_TASK TO COMPLETE_.
Across all the records below, count the lines that hold "form". State only that figure.

[Web document revisions]
▼

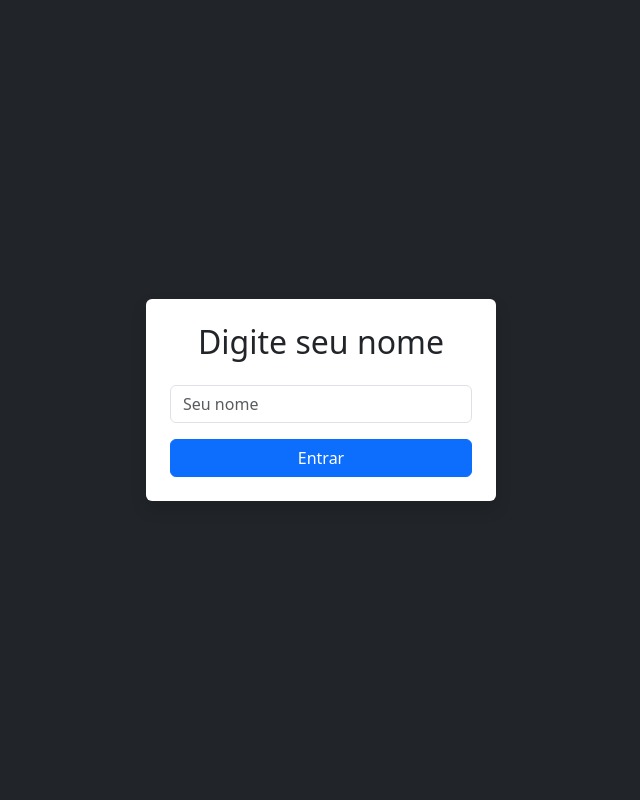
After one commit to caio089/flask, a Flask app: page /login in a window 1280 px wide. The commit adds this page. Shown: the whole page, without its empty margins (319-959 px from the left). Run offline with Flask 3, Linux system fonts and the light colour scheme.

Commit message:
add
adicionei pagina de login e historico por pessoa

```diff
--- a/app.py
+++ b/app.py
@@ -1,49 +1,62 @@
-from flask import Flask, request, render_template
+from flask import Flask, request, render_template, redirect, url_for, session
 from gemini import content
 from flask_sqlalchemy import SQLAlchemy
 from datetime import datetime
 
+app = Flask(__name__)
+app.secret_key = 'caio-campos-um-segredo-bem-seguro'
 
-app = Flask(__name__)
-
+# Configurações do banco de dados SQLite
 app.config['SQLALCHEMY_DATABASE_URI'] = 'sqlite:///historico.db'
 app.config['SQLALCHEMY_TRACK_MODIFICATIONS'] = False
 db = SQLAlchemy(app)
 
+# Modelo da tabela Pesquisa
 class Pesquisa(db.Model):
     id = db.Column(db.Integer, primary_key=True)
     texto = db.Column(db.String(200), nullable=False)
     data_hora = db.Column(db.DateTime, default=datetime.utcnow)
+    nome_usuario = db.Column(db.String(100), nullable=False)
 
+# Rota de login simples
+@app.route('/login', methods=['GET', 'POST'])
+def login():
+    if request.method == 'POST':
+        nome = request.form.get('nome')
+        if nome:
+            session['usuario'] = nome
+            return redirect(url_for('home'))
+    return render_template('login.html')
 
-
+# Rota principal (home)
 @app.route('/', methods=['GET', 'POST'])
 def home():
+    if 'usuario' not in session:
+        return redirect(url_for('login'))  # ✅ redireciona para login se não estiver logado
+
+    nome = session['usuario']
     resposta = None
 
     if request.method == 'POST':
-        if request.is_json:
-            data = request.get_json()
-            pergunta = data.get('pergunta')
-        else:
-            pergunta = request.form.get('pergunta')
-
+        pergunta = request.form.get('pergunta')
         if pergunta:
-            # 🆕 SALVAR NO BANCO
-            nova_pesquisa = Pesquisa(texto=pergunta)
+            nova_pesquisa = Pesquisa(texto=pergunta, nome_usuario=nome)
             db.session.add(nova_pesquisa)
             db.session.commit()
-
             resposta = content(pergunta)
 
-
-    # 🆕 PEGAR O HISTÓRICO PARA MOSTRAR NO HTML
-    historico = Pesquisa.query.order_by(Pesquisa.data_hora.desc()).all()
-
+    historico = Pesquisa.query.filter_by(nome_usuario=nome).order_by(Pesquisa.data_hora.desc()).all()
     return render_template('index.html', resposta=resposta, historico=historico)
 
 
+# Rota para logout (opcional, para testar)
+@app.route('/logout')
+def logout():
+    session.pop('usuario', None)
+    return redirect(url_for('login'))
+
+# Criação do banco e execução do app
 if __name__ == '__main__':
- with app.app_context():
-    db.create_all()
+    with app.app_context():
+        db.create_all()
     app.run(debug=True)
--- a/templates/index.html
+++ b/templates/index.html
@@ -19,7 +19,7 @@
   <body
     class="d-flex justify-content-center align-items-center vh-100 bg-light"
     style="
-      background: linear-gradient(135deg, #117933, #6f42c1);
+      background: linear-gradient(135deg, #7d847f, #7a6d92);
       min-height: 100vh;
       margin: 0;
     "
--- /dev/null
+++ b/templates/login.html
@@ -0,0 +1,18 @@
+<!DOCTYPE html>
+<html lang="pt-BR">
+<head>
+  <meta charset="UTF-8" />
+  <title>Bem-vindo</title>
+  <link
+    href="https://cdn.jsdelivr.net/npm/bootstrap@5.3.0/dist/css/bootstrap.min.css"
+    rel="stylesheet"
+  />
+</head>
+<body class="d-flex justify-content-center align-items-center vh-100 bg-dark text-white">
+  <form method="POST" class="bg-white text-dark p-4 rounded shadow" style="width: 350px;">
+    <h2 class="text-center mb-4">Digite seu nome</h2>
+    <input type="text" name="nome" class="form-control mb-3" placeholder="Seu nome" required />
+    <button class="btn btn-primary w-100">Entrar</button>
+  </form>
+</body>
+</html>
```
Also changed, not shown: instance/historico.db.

▲

_SOLUTION_.
6